This post summarizes a recent article published in MIT, Sloan Management Review. Find the full article here
The last time we posted, we discussed the concept of patient-initiated research and the “N of 1” approach. Since then, we conducted surveys in 10 countries to learn about all types of consumer-driven product innovations, including those in the medical field. Next, we did more studies to learn about medical-product innovation development, in particular. The studies, including surveys and face-to-face discussions with groups of patient innovators, allowed us to deeply understand key issues. These issues include the strong desire of medical patient innovation groups to find ways to design and ethically conduct clinical trials to test their innovations.
Members of patient communities, like MyApnea, have a long-standing tradition of sharing useful information that may be of value to others. They do this in response to questions and share new hacks that they have found useful. There is now growing evidence that patient communities are beginning to document their hacks in an organized way. In doing so, they are converting anecdote into data. And, from data comes knowledge.
We have highlighted the activities of two such patient communities: OpenAPS and Crohnology. Members of both communities have agreed to share their common experiences with each other in a formalized way (N of 1) and have agreed to aggregate their experiences (Aggregated N of 1). The number of people participating in the collection of data is striking, in some cases, numbering in the thousands.
Importantly, the phenomenon of patient-initiated research does not exclude the collaborative research approach exemplified in the MyApnea community. Clinical researchers can get valuable insights into the issues that are important to patients and include them in their formal studies. Paraphrasing our concluding paragraph, “As the free patient innovation system expands and strengthens over time, we expect to see greater complementarity…..Patients, medical product and service providers, and government regulators all have vital roles to play in supporting the free patient innovation system and helping it develop in medically and socially valuable directions. The economic reality is that commercial producers and medical service providers will never be able to deliver everything patients need. Innovative patients can fill many of the gaps if they are properly supported. A richer set of medical innovation options will benefit patients, commercial, medical caregivers, producers and society at large.”
We hope that you enjoy reading the full article and welcome your feedback.
For the complete article, CLICK HERE.

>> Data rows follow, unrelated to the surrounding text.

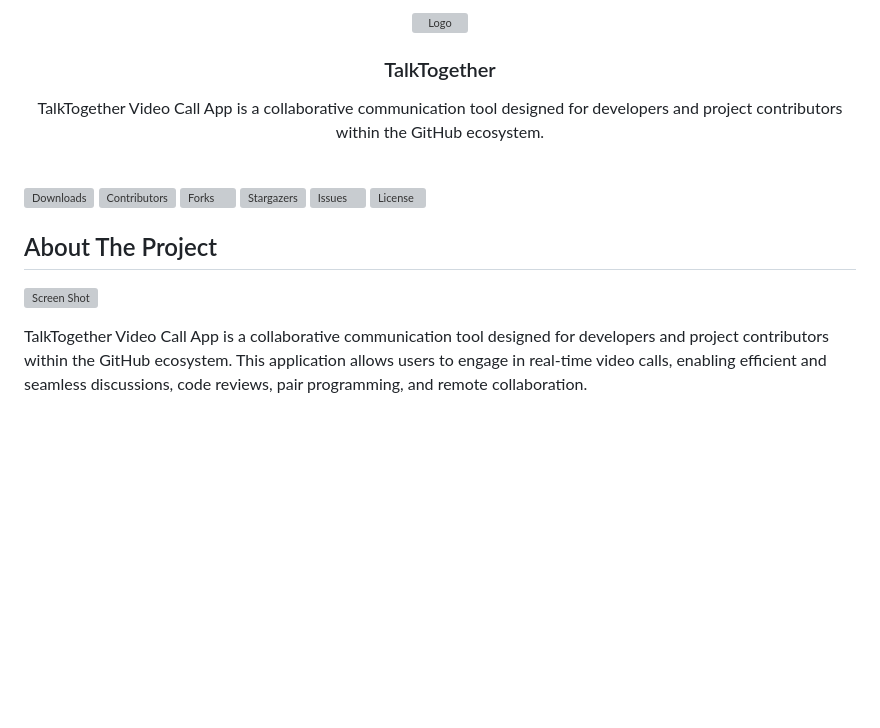
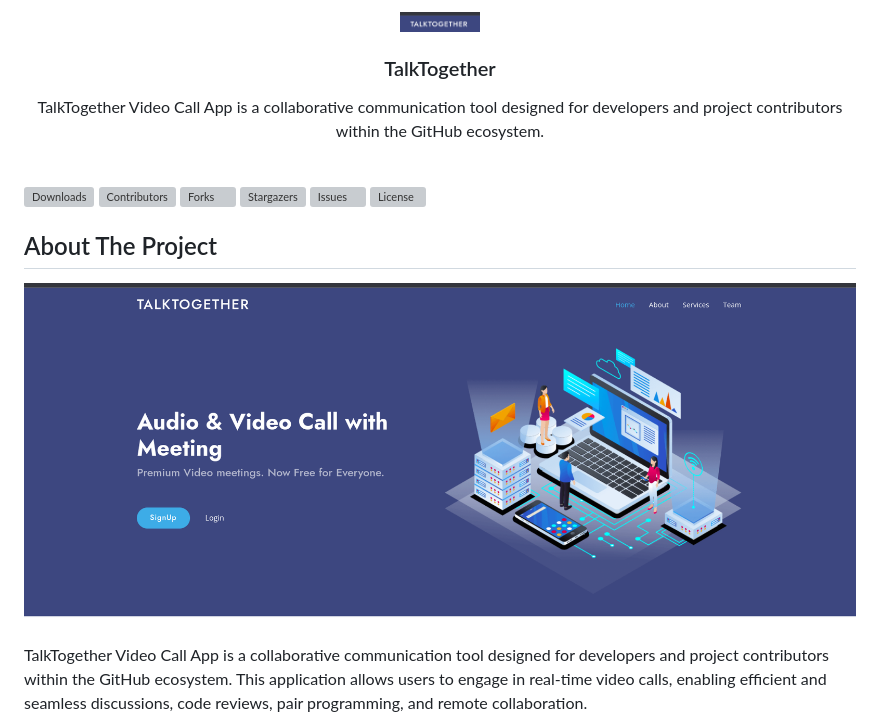
Before and after one commit to vishwanathdas/talktogether, a Markdown page: README.md, the part around the change. GitHub-like rendering; blank space fills up the shorter version; grey boxes are pictures that could not be loaded.

```diff
--- a/README.md
+++ b/README.md
@@ -1,7 +1,7 @@
 <br/>
 <p align="center">
   <a href="https://github.com/admin/talktogether">
-    <img src="images/logo.png" alt="Logo" width="80" height="80">
+    <img src="logo.png" alt="Logo" width="80" height="80">
   </a>
 
   <h3 align="center">TalkTogether</h3>
@@ -17,7 +17,7 @@
 
 ## About The Project
 
-![Screen Shot](images/screenshot.png)
+![Screen Shot](screenshot.png)
 
 TalkTogether Video Call App is a collaborative communication tool designed for developers and project contributors within the GitHub ecosystem. This application allows users to engage in real-time video calls, enabling efficient and seamless discussions, code reviews, pair programming, and remote collaboration.
 
```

Authors: HealthHackingWithNof1 (Harold DeMonaco, Pedro Oliveira, Andrew Torrance, Christiana von Hippel, and Eric von Hippel)